MANILA (Reuters) - The Philippine mining minister’s decision to close over half of the country’s mines and suspend others is “illegal and unfair”, an industry group said on Monday, as the minister stood by her action.
Environment and Natural Resources Secretary Regina Lopez on Thursday ordered 23 of the country’s 41 mines shut permanently, saying many were operating in watersheds.
The mines to be closed account for half of nickel ore output by the world’s top supplier of the metal. Another five mines were suspended.“She violated due process - which is an inherent part of the rule of law – and did not give proper notice by consistently refusing to release the results of the audit to the affected parties,” the Chamber of Mines of the Philippines said in a statement.
A team that reviewed an audit of the mines recommended suspension of operations and payment of fines for environmental violations, rather than closure, two people with knowledge of the matter said.
“Her actions have finally revealed her true bias: to stop all mining in the Philippines,” said Artemio Disini, chairman of the chamber.

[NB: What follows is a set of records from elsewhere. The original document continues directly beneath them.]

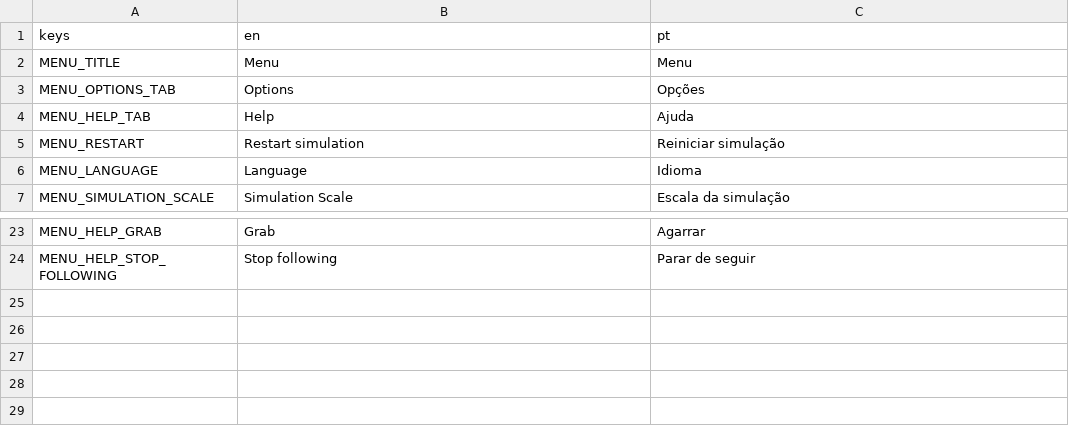
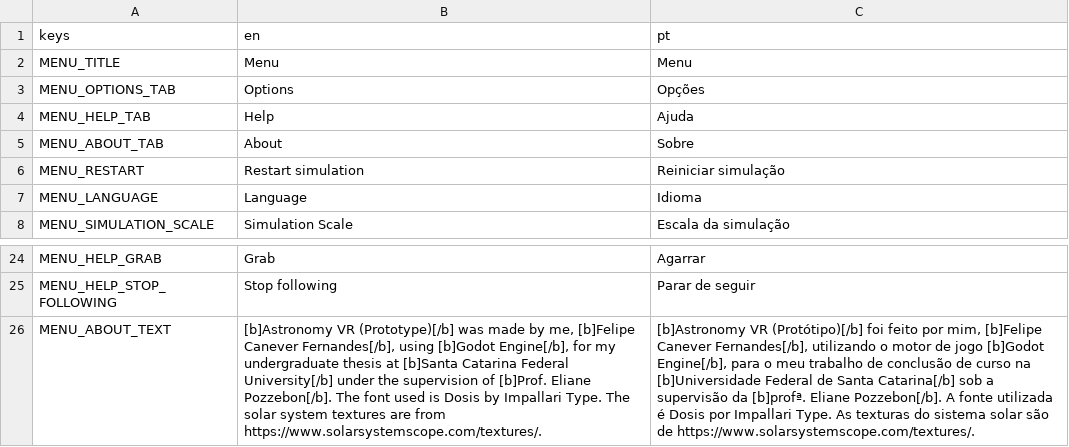
Before and after one commit to felipe-canever-fernandes/astronomy_vr, a CSV file: translations/menu.csv, drawn as a sheet; only a part is shown, gaps mark what is left out; the diff names each change by its address in the sheet, - before the commit and + after, or states it on an @@ line.

Commit message:
Create about tab in menu

```diff
--- a/translations/menu.csv
+++ b/translations/menu.csv
+row 5: MENU_ABOUT_TAB | About | Sobre
+row 26: MENU_ABOUT_TEXT | [b]Astronomy VR (Prototype)[/b] was made by me, [b]Felipe Canever Fernandes[/b], using [b]Godot Engine[/b], for my undergraduate thesis at [b]Santa Catarina Federal University[/b] under the supervision of [b]Prof. Eliane Pozzebon[/b]. The font used is Dosis by Impallari Type. The solar system textures are from https://www.solarsystemscope.com/textures/. | [b]Astronomy VR (Protótipo)[/b] foi feito por mim, [b]Felipe Canever Fernandes[/b], utilizando o motor de jogo [b]Godot Engine[/b], para o meu trabalho de conclusão de curso na [b]Universidade Federal de Santa Catarina[/b] sob a supervisão da [b]profª. Eliane Pozzebon[/b]. A fonte utilizada é Dosis por Impallari Type. As texturas do sistema solar são de https://www.solarsystemscope.com/textures/.
```
Also changed, not shown: 4 other files.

“It is now apparent that within her department there is widespread chaos,” he said, citing conflict between Lopez and the review team from the Mines and Geosciences Bureau.
Disini said on Friday the shutdowns would affect 1.2 million people.
The chamber has asked President Rodrigo Duterte to review Lopez’s action, calling it “without basis, fairness and legality”.
Duterte has supported Lopez’s move and the minister said she will not reconsider her decision, adding the Southeast Asian nation is “unfit for mining”.
“These open pits near our rivers and streams will be there forever and a day,” Lopez told Reuters.
“How is that economically lucid? It’s crazy, why are we doing this?”
A staunch environmentalist, Lopez launched an audit of the country’s mines in July, shortly after being sworn in, aiming to punish operations she thinks are harming the environment.
Still largely unexplored, the Philippines’ mining sector contributes less than 1 percent to the overall economy.
Only 3 percent of 9 million hectares identified by the state as having high mineral reserves is being mined, according to government data.
Reporting by Manolo Serapio Jr; Editing by Dale Hudson